Today the blog takes a moment of silence. Richard Vincent Grimes passed away 20 years ago today, but that’s not really the day I’m honoring. I’m remembering instead a quiet moment I shared with my dad nine months after he died.
Continue reading Death: Not an ending, just a quieting
By Laura Grimes
I said hello and called her name. She sat on the side of her twin bed, reading an aged book. She didn’t respond. I called her name again. I stood in front of her for several moments. I raised my voice. Nothing. I finally stooped down and looked into her face.
Josephine raised her head just a little, looked at me and smiled. She put a mark in her book and closed it. Gold serif type spelled out two words on the blue cloth cover: Silent Spring.
I put my bag on the floor and moved a portable potty out of the way to give her a sideways hug.
I looked at her square in the front again. “Hello,” she said cheerfully. “It’s been a long time.”
“I know. I never meant to stay away so long.” It had been more than four months.
I looked around for the low wooden stool I usually sit on and found it under a wastebasket. She was wearing a purple dress with white polka dots, the material a thin synthetic. Two strands of Mardi Gras beads matched the color of her dress, one of little hearts and one of little dice. She wore a short-sleeve jacket with a cut out lacy design on the collar, all white like her hair.

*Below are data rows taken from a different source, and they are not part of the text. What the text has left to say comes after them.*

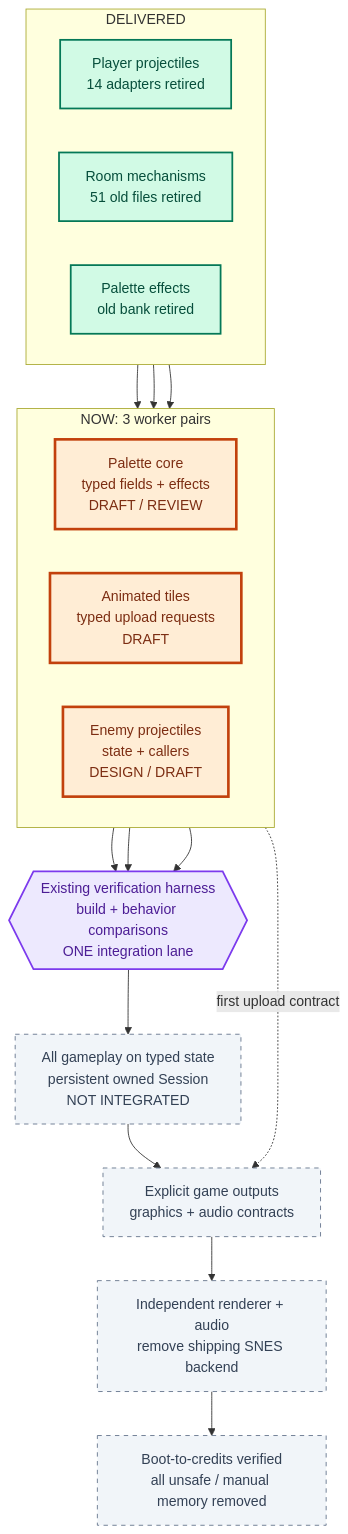
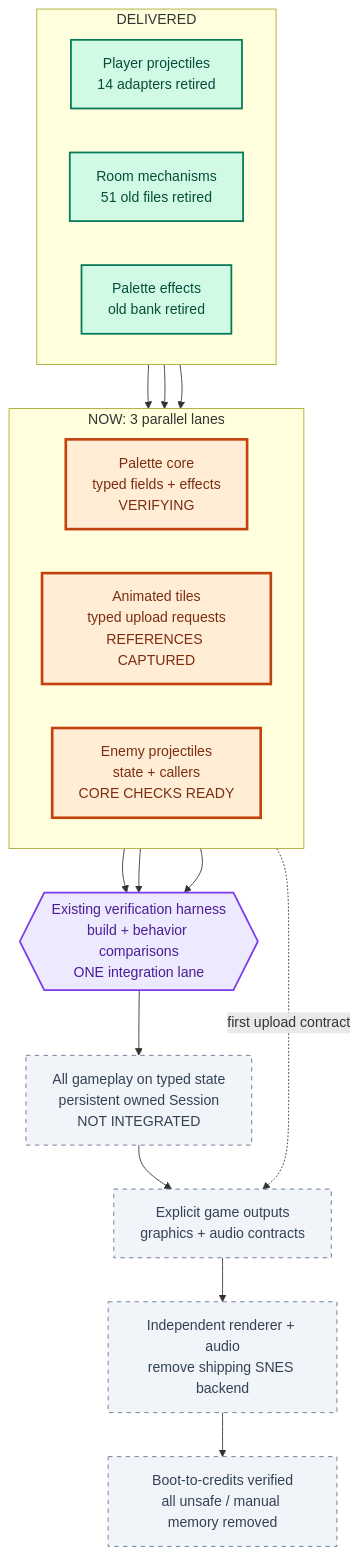
Before and after one commit to JimLundin/sm-decomp: the diagram in PROGRESS.md, drawn with Mermaid. The commit also changed other lines of this file and 8 other files, not shown here.

First line of the commit message:
Freeze animated-tile and enemy-projectile references; 792 captures pass

````diff
--- a/PROGRESS.md
+++ b/PROGRESS.md
@@ -8,34 +8,34 @@
 ```mermaid
 flowchart TB
     subgraph delivered["DELIVERED"]
         direction LR
         P["Player projectiles<br/>14 adapters retired"]:::done
         M["Room mechanisms<br/>51 old files retired"]:::done
         C["Palette effects<br/>old bank retired"]:::done
     end
 
-    subgraph parallel["NOW: 3 worker pairs"]
+    subgraph parallel["NOW: 3 parallel lanes"]
         direction LR
-        PC["Palette core<br/>typed fields + effects<br/>DRAFT / REVIEW"]:::active
-        AT["Animated tiles<br/>typed upload requests<br/>DRAFT"]:::active
-        EP["Enemy projectiles<br/>state + callers<br/>DESIGN / DRAFT"]:::active
+        PC["Palette core<br/>typed fields + effects<br/>VERIFYING"]:::active
+        AT["Animated tiles<br/>typed upload requests<br/>REFERENCES CAPTURED"]:::active
+        EP["Enemy projectiles<br/>state + callers<br/>CORE CHECKS READY"]:::active
     end
 
     C --> PC
     P --> EP
     M --> EP
     PC --> CHECK
     AT --> CHECK
     EP --> CHECK
     CHECK{{"Existing verification harness<br/>build + behavior comparisons<br/>ONE integration lane"}}:::gate
     CHECK --> SESSION["All gameplay on typed state<br/>persistent owned Session<br/>NOT INTEGRATED"]:::pending
     SESSION --> OUTPUT["Explicit game outputs<br/>graphics + audio contracts"]:::pending
     AT -. "first upload contract" .-> OUTPUT
     OUTPUT --> BACKEND["Independent renderer + audio<br/>remove shipping SNES backend"]:::pending
     BACKEND --> FINISH["Boot-to-credits verified<br/>all unsafe / manual memory removed"]:::pending
 
     classDef done fill:#d1fae5,stroke:#047857,color:#064e3b,stroke-width:2px
     classDef active fill:#ffedd5,stroke:#c2410c,color:#7c2d12,stroke-width:3px
     classDef pending fill:#f1f5f9,stroke:#64748b,color:#334155,stroke-dasharray:5 5
     classDef gate fill:#ede9fe,stroke:#7c3aed,color:#4c1d95,stroke-width:2px
 ```
````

Continue reading Josephine, Chapter 2: The long return
I’ve been keeping someone to myself much too long. I’ve collected reams of notes and have a stack of material. Now I feel somewhat prodded, thanks to Rose City Reader, who posted this review of Anne Fadiman’s “Ex Libris: Confessions of a Common Reader.”
I left this comment on her post:
My copy of this book first belonged to my friend, Josephine, who was exactly twice my age when I first met her. She writes in pen in all of her books. She underlines words she doesn’t know, she makes little comments, she traces routes on maps, and on the very last page of every book she reads she signs and dates it and sometimes writes a short comment. It doesn’t matter if it’s a paperback or a gorgeous leatherbound edition from Easton Press. When I pointed this out, she shrugged and said simply she was a carnal book lover. When I was confused, she said I had to read this book and gave me her copy. In the middle of Fadiman’s essay about courtly vs. carnal book lovers, Josephine wrote in very scratchy script at the bottom of Page 40: “Mom used to use a bill to mark her place in a book. She told me to look through her books when she died. Yes, I found a few bills. I was astounded a couple of months ago to find $60 in a book I had read some time before. My mother’s daughter.” The last page is signed: “J.D.P. Jan. 16, 2009. Truly loved this book!” She was 92 years old at the time.
Continue reading Books are for lovers: Meet Josephine